## PROBLEM STATEMENT
Wherever a line in the records below contains "Zenodo", copy that line.

## MATERIAL FOR THE TASK
=== Section Start ===
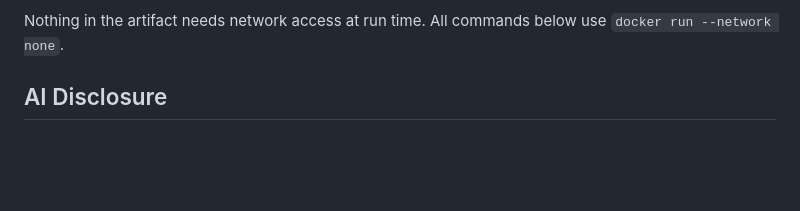
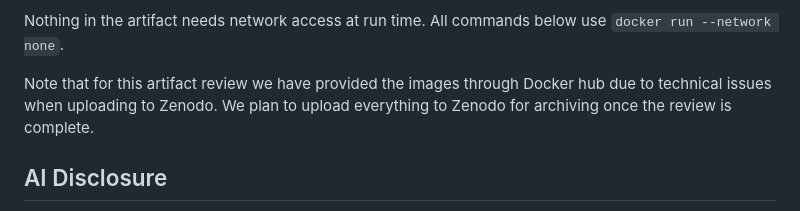
Before and after one commit to playa-lab/hybrid-pluck-popl27-artifact, a Markdown page: README.md, the part around the change. Drawn GitHub-style; blank space fills up the shorter version.

Commit message:
add Zenodo note

```diff
--- a/README.md
+++ b/README.md
@@ -18,6 +18,8 @@ This guide has four parts:
 4. [Using and extending the artifact](#4-using-and-extending-the-artifact): guidance on where to find different parts of the implementation, and how to write your own programs using Hybrid Pluck.
 
 Nothing in the artifact needs network access at run time. All commands below use `docker run --network none`.
+
+Note that for this artifact review we have provided the images through Docker hub due to technical issues when uploading to Zenodo. We plan to upload everything to Zenodo for archiving once the review is complete.
 
 ## AI Disclosure
 
```
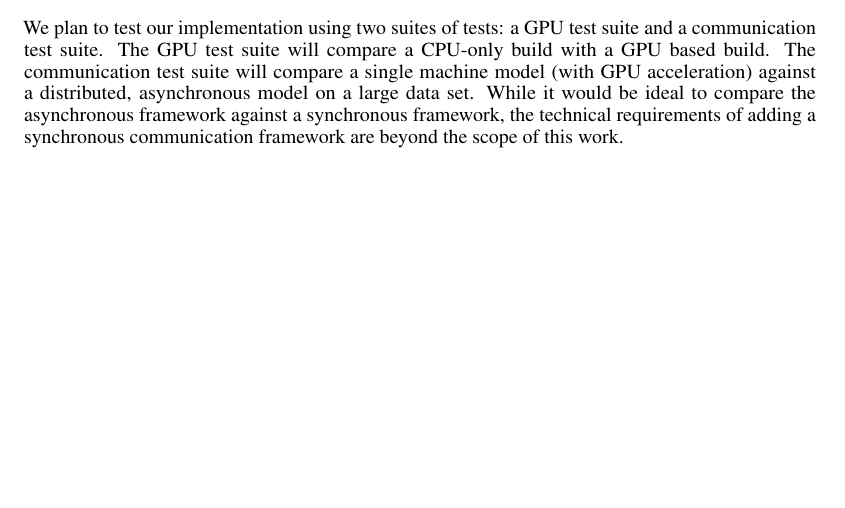
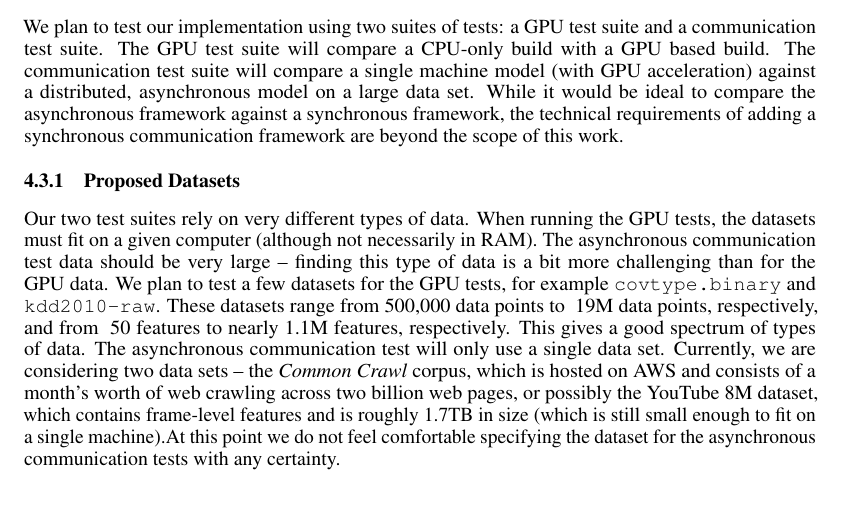
Before and after one commit to j-haj/EDSDCA, a LaTeX paper (tex/proposal-template/proposal-template.tex): part of page 3 of 5, cut so that both start at the same text, the shorter picture padded with empty space. Compiled offline with pdfLaTeX.

Commit message:
Adds ptags header and updates proposal

```diff
--- a/tex/proposal-template/proposal-template.tex
+++ b/tex/proposal-template/proposal-template.tex
@@ -401,6 +401,24 @@ on a large data set. While it would be ideal to compare the asynchronous
 framework against a synchronous framework, the technical requirements of adding
 a synchronous communication framework are beyond the scope of this work.
 
+\subsubsection{Proposed Datasets}
+Our two test suites rely on very different types of data. When running the GPU
+tests, the datasets must fit on a given computer (although not necessarily in
+RAM). The asynchronous communication test data should be very large -- finding
+this type of data is a bit more challenging than for the GPU data. We plan to
+test a few datasets for the GPU tests, for example \texttt{covtype.binary} and
+\texttt{kdd2010-raw}. These datasets range from 500,000 data points to
+~19M data points, respectively, and from ~50 features to nearly 1.1M
+features, respectively. This gives a good spectrum of types of data. The
+asynchronous communication test will only use a single data set. Currently, we
+are considering two data sets -- the \textit{Common Crawl} corpus, which is
+hosted on AWS and consists of a month's worth of web crawling across two billion
+web pages, or possibly the YouTube 8M dataset, which contains frame-level
+features and is roughly 1.7TB in size (which is still small enough to fit on a
+single machine).At this point we do not feel comfortable specifying the dataset
+for the asynchronous communication tests with any certainty.
+
+
 %\subsubsection*{Acknowledgments}
 %
 %Use unnumbered third level headings for the acknowledgments. All
```
Also changed, not shown: tex/proposal-template/proposal-template.pdf, 3 other files.
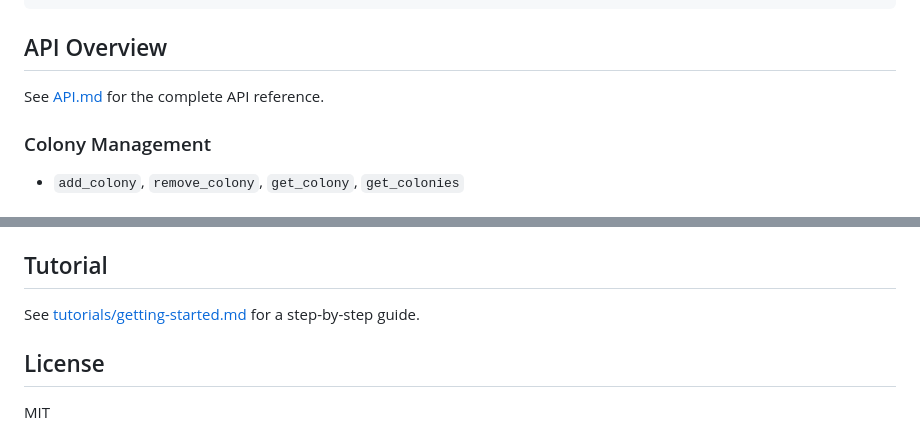
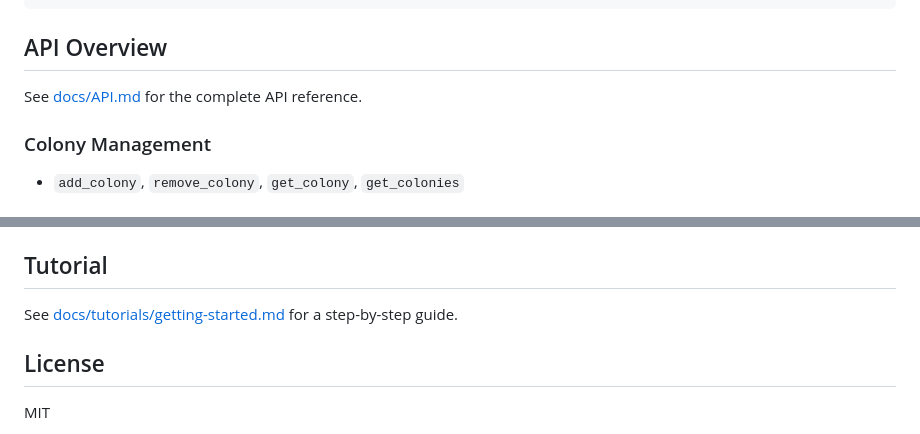
Before and after one commit to colonyos/rust, a Markdown page: README.md, 2 parts joined by grey strips. GitHub-like rendering.

Commit message:
Move documentation to docs directory
- Create docs/ directory
- Move API.md to docs/API.md
- Move tutorials/ to docs/tutorials/
- Update links in README.md

🤖 Generated with [Claude Code](https://claude.com/claude-code)

Co-Authored-By: Claude Opus 4.5 <noreply@anthropic.com>

```diff
--- a/README.md
+++ b/README.md
@@ -122,7 +122,7 @@ async fn main() -> Result<(), Box<dyn std::error::Error>> {
 
 ## API Overview
 
-See [API.md](API.md) for the complete API reference.
+See [docs/API.md](docs/API.md) for the complete API reference.
 
 ### Colony Management
 - `add_colony`, `remove_colony`, `get_colony`, `get_colonies`
@@ -217,7 +217,7 @@ See the [examples](examples/) directory:
 
 ## Tutorial
 
-See [tutorials/getting-started.md](tutorials/getting-started.md) for a step-by-step guide.
+See [docs/tutorials/getting-started.md](docs/tutorials/getting-started.md) for a step-by-step guide.
 
 ## License
 
```
Also changed, not shown: docs/API.md (renamed from API.md), docs/tutorials/getting-started.md (renamed from tutorials/getting-started.md).
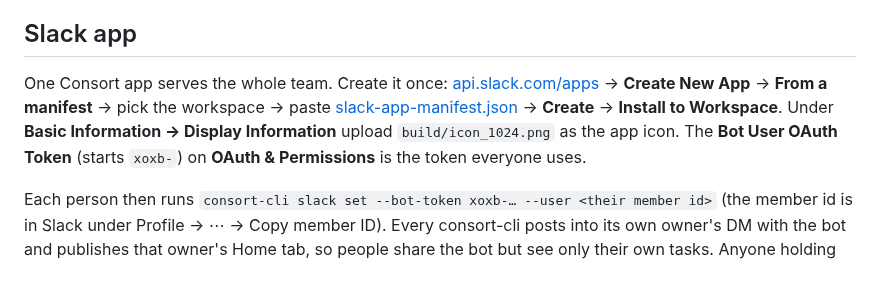
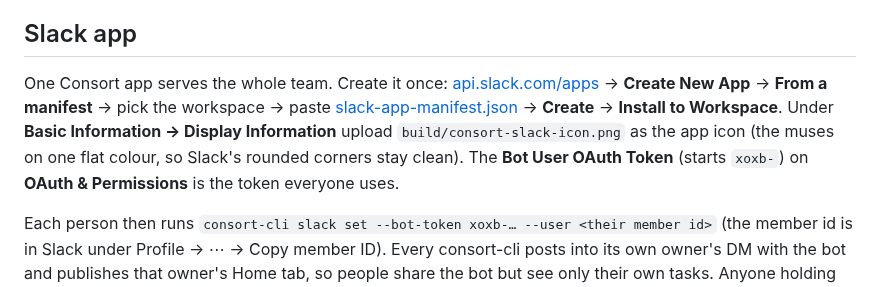
Before and after one commit to mitchmeyer1/consort-ade, a Markdown page: docs/CLI.md, the part around the change. GitHub-like rendering.

Commit message:
Slack: a square app icon for the Consort bot
Co-Authored-By: Claude Opus 5.5 <noreply@anthropic.com>

```diff
--- a/docs/CLI.md
+++ b/docs/CLI.md
@@ -140,7 +140,7 @@ Slack headings use a local formatter, so naming a task consumes no model call. E
 
 ## Slack app
 
-One Consort app serves the whole team. Create it once: [api.slack.com/apps](https://api.slack.com/apps) → **Create New App** → **From a manifest** → pick the workspace → paste [slack-app-manifest.json](slack-app-manifest.json) → **Create** → **Install to Workspace**. Under **Basic Information → Display Information** upload `build/icon_1024.png` as the app icon. The **Bot User OAuth Token** (starts `xoxb-`) on **OAuth & Permissions** is the token everyone uses.
+One Consort app serves the whole team. Create it once: [api.slack.com/apps](https://api.slack.com/apps) → **Create New App** → **From a manifest** → pick the workspace → paste [slack-app-manifest.json](slack-app-manifest.json) → **Create** → **Install to Workspace**. Under **Basic Information → Display Information** upload `build/consort-slack-icon.png` as the app icon (the muses on one flat colour, so Slack's rounded corners stay clean). The **Bot User OAuth Token** (starts `xoxb-`) on **OAuth & Permissions** is the token everyone uses.
 
 Each person then runs `consort-cli slack set --bot-token xoxb-… --user <their member id>` (the member id is in Slack under Profile → ⋯ → Copy member ID). Every consort-cli posts into its own owner's DM with the bot and publishes that owner's Home tab, so people share the bot but see only their own tasks. Anyone holding the token can post as the bot, so share it like a password.
 
```
Also changed, not shown: build/consort-slack-icon.png (added).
=== Section End ===
## EXERCISE RESULT
add Zenodo note
+Note that for this artifact review we have provided the images through Docker hub due to technical issues when uploading to Zenodo. We plan to upload everything to Zenodo for archiving once the review is complete.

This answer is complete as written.